◆ Instructions to follow: Beginning at the top of the entries below, retype each line exactly until the line containing "After r96257, we" has been written out; include no pictures and no later lines.

◆ Detected change data:
◇ ◇ ◇ ◇ ◇

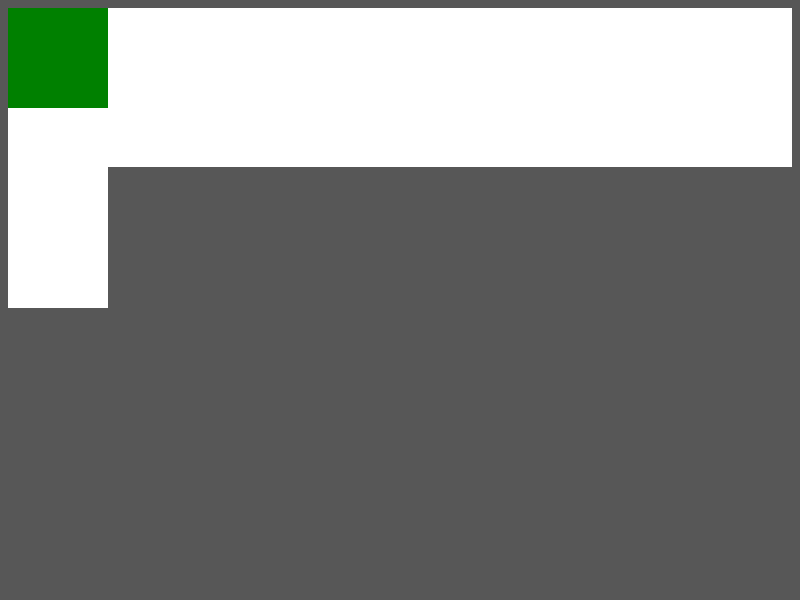
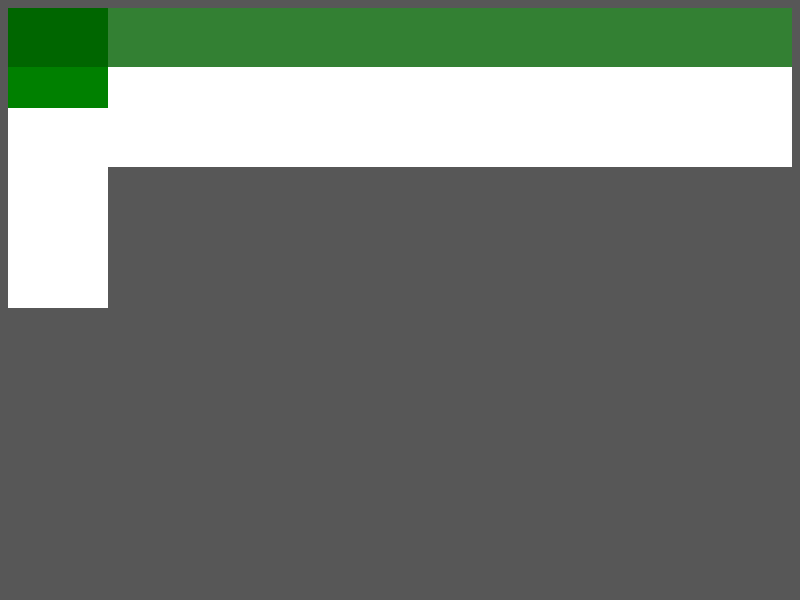
REGRESSION(r96257): fast/repaint/selection-clear.html fail https://bugs.webkit.org/show_bug.cgi?id=69060
Reviewed by Enrica Casucci.

After r96257, we no longer clear selection upon node removal so the selection should
still be rendered after the node removal in this test.

Changed the color of selection from red to green to indicate the success.

* fast/repaint/selection-clear.html:
* platform/mac/fast/repaint/selection-clear-expected.png:

Identifier: 85713@main
git-svn-id: https://svn.webkit.org/repository/webkit/trunk@96963 268f45cc-cd09-0410-ab3c-d52691b4dbfc

Changed region(s): [[0.0, 0.0, 1.0, 0.12]]

diff --git a/LayoutTests/fast/repaint/selection-clear.html b/LayoutTests/fast/repaint/selection-clear.html
@@ -10,7 +10,7 @@
     </script>
     <style>
         #firstLine { background-color: green; }
-        #firstLine::selection { background-color: red; }
+        #firstLine::selection { background-color: green; }
     </style>
 </head>
 <body onload="runRepaintTest();">
@@ -25,3 +25,5 @@
         selection.setBaseAndExtent(firstLine, 0, root.lastChild, 0);
     </script>
 </body>
+
+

◇ ◇ ◇ ◇ ◇

◆ Solution for this problem:
REGRESSION(r96257): fast/repaint/selection-clear.html fail https://bugs.webkit.org/show_bug.cgi?id=69060
Reviewed by Enrica Casucci.

After r96257, we no longer clear selection upon node removal so the selection should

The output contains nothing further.